▶ Exercise requirements
Exactly how many lines below mention "scan"? Answer with that number alone.

◇ ◇ ◇ ◇

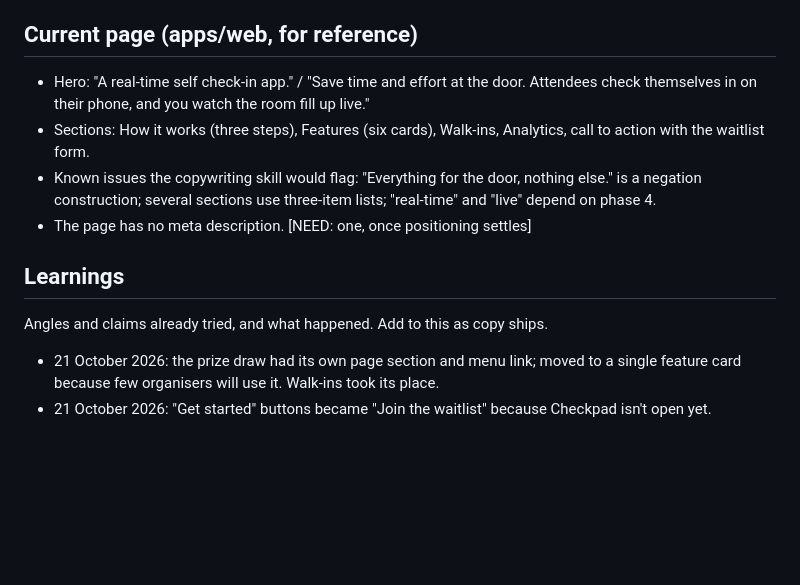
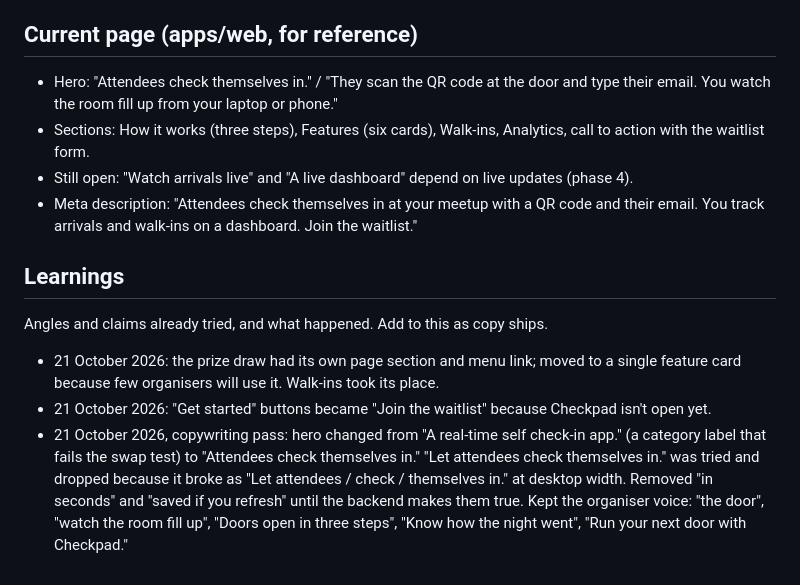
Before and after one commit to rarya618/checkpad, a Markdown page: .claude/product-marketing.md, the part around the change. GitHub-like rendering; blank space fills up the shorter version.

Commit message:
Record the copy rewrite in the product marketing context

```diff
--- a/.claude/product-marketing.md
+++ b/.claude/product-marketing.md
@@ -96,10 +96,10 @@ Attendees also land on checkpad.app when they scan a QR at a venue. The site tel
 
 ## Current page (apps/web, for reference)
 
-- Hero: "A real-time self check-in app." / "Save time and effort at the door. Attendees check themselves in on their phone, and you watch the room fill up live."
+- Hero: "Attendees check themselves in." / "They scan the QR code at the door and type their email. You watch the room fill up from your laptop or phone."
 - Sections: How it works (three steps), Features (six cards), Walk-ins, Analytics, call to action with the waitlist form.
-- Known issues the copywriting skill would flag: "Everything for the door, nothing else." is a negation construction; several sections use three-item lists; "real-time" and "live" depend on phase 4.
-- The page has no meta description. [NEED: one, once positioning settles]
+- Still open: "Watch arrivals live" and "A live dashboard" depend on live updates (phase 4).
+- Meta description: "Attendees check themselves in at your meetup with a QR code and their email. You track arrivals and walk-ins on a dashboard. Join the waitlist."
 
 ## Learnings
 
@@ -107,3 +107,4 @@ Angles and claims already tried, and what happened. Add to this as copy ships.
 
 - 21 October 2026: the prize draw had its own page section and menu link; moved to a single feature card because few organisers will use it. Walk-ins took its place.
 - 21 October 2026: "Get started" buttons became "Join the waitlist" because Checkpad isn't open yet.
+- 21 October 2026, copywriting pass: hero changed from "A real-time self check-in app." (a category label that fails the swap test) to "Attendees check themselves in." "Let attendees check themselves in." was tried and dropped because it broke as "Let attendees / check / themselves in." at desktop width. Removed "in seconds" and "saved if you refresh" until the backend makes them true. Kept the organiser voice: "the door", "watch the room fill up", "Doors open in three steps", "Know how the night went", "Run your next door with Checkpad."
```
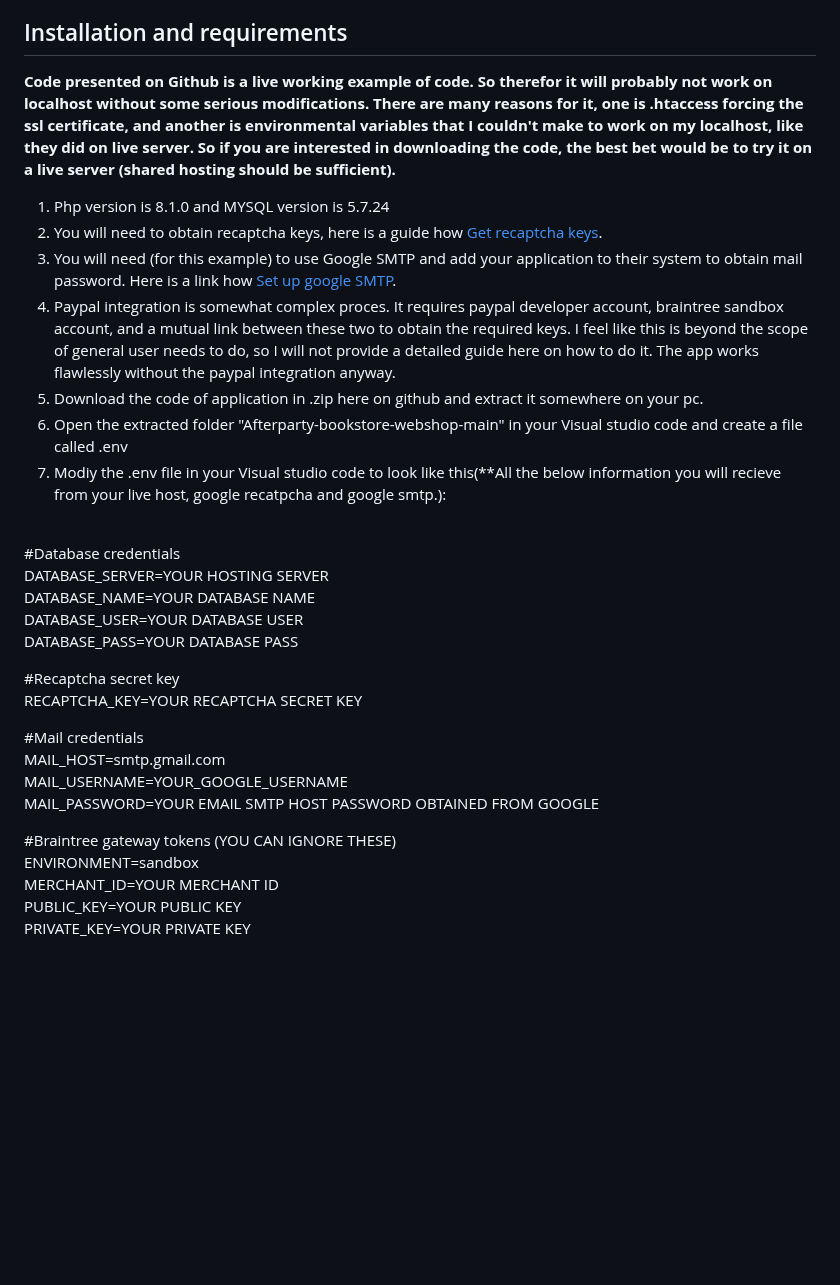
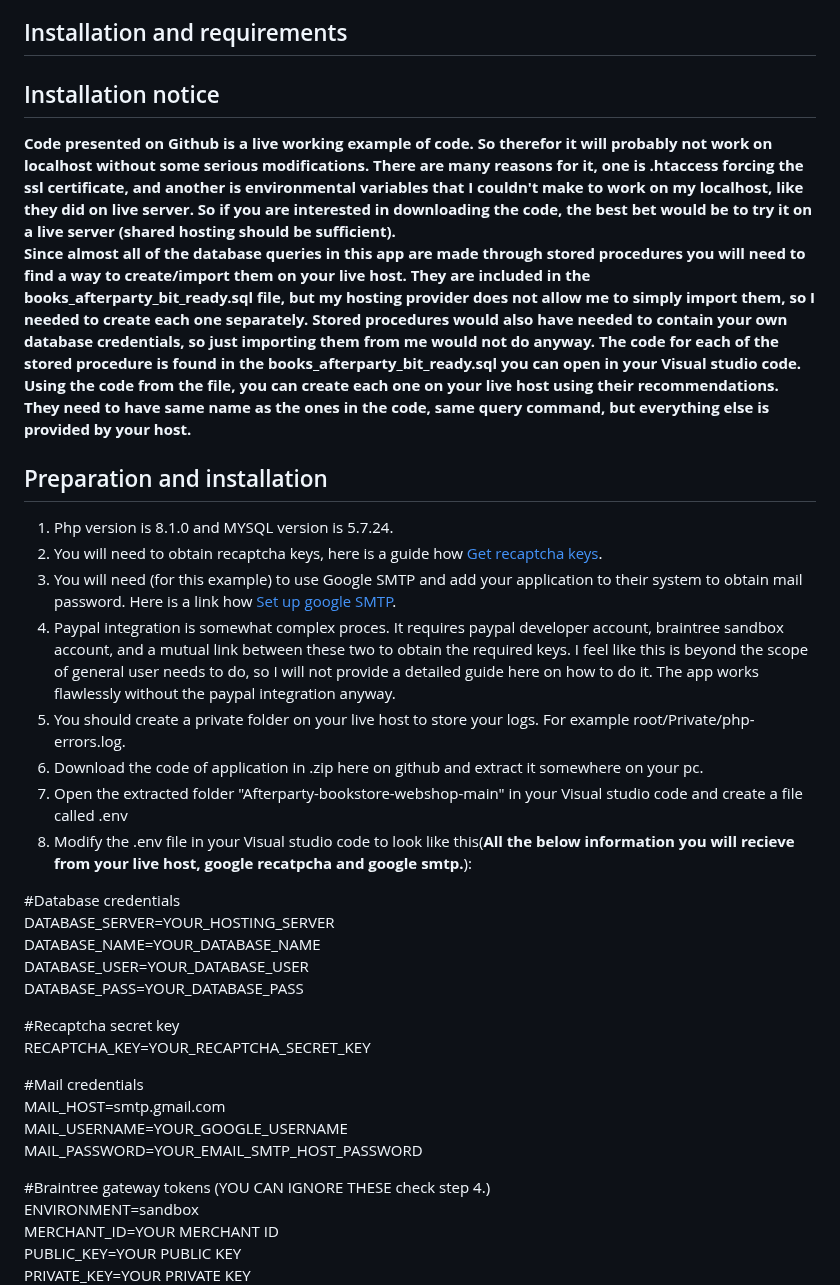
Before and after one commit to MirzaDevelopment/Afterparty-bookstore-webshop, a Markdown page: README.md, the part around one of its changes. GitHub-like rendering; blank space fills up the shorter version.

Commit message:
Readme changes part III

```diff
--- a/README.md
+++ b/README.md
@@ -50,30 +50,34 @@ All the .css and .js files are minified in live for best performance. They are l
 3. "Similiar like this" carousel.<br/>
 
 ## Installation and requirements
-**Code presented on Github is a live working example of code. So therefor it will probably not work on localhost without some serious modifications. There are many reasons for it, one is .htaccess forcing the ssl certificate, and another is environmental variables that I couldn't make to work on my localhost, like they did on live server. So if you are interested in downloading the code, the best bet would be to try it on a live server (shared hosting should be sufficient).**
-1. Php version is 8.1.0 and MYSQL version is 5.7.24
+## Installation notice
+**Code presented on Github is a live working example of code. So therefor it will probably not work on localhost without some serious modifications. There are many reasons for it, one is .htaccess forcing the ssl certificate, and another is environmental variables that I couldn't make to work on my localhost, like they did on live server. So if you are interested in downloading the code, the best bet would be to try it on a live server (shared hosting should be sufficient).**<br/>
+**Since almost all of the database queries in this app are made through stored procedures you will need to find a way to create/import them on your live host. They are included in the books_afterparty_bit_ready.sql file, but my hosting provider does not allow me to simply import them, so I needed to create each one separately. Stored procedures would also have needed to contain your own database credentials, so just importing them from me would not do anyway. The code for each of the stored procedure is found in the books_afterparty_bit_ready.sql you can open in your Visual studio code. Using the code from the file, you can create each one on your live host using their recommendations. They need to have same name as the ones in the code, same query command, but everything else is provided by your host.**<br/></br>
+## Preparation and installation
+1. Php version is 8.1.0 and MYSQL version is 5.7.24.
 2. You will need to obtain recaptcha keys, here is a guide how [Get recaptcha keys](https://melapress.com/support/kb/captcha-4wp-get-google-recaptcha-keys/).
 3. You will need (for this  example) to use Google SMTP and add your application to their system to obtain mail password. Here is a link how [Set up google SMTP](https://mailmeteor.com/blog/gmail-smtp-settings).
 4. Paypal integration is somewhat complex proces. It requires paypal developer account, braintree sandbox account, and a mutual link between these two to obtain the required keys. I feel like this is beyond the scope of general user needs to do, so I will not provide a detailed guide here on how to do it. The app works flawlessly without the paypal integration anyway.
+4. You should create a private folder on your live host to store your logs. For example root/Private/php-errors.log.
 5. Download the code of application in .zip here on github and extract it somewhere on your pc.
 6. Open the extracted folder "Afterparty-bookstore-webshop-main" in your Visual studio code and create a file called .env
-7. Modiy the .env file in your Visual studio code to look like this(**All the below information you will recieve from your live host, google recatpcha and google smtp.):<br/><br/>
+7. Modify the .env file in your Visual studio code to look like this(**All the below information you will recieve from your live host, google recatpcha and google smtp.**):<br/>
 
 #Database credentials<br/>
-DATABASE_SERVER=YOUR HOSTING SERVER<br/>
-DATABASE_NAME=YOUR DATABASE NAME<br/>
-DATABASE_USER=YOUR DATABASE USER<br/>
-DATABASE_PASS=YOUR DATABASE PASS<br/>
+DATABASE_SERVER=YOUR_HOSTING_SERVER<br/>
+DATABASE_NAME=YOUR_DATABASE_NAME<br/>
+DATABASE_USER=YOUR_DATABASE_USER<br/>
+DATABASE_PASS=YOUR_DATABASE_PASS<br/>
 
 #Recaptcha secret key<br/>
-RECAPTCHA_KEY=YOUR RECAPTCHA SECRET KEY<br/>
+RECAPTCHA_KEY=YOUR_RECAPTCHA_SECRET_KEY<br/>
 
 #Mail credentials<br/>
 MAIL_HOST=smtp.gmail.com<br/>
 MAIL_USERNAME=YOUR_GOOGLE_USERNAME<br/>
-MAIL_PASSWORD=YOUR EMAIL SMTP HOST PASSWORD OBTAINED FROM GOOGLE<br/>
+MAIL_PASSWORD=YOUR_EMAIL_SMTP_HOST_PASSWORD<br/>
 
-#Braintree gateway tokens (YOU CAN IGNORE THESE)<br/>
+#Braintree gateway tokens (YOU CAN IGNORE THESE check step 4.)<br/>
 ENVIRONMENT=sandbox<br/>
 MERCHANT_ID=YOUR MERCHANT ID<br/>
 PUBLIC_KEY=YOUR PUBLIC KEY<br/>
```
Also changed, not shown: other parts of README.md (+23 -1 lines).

◇ ◇ ◇ ◇

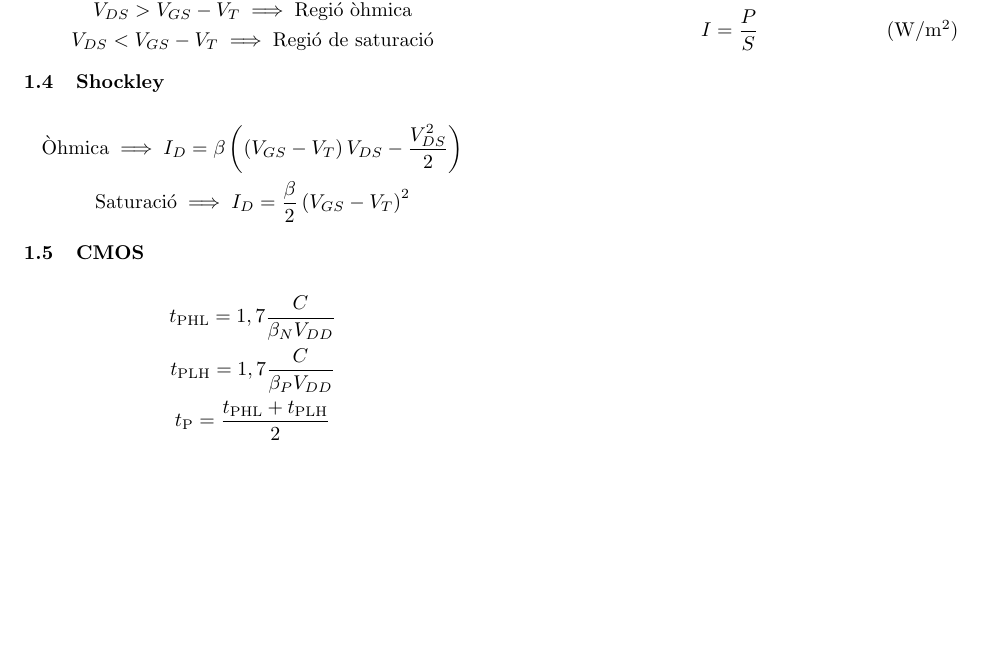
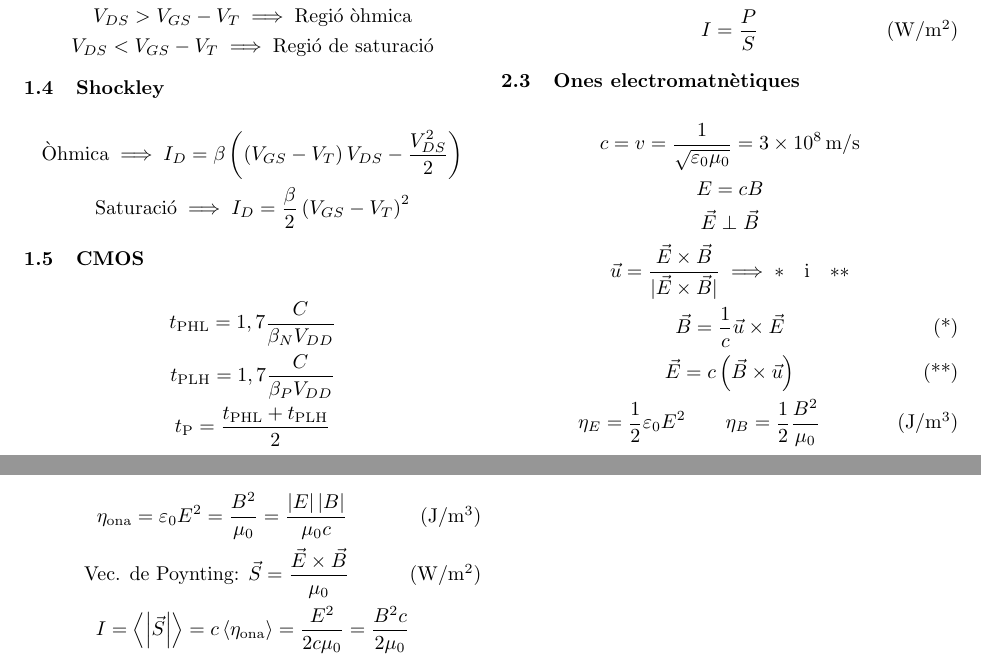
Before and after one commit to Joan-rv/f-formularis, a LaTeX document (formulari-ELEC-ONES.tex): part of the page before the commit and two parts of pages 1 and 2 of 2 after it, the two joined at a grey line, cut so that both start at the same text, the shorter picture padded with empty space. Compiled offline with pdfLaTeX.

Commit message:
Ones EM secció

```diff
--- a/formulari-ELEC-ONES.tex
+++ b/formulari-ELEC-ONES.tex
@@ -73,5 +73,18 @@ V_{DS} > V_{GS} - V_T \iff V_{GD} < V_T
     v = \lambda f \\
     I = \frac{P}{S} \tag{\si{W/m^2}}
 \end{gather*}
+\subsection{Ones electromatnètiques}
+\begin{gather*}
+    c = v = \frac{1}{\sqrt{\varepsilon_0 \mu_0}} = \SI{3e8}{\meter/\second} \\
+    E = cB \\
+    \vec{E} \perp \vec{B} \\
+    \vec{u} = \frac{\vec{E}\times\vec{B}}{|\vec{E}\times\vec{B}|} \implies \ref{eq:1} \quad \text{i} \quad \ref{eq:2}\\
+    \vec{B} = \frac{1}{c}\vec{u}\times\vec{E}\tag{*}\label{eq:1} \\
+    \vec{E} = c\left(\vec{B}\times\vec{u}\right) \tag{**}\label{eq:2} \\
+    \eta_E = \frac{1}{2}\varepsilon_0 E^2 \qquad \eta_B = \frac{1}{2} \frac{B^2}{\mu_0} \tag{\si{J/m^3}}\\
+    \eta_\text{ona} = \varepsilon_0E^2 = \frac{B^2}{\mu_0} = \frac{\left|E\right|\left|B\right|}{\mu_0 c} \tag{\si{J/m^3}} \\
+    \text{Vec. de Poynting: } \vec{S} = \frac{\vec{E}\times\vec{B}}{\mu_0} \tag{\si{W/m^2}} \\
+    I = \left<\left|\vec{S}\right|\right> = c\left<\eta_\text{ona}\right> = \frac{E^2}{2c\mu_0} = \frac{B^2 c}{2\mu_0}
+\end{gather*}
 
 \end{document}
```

◇ ◇ ◇ ◇

▶ Response
2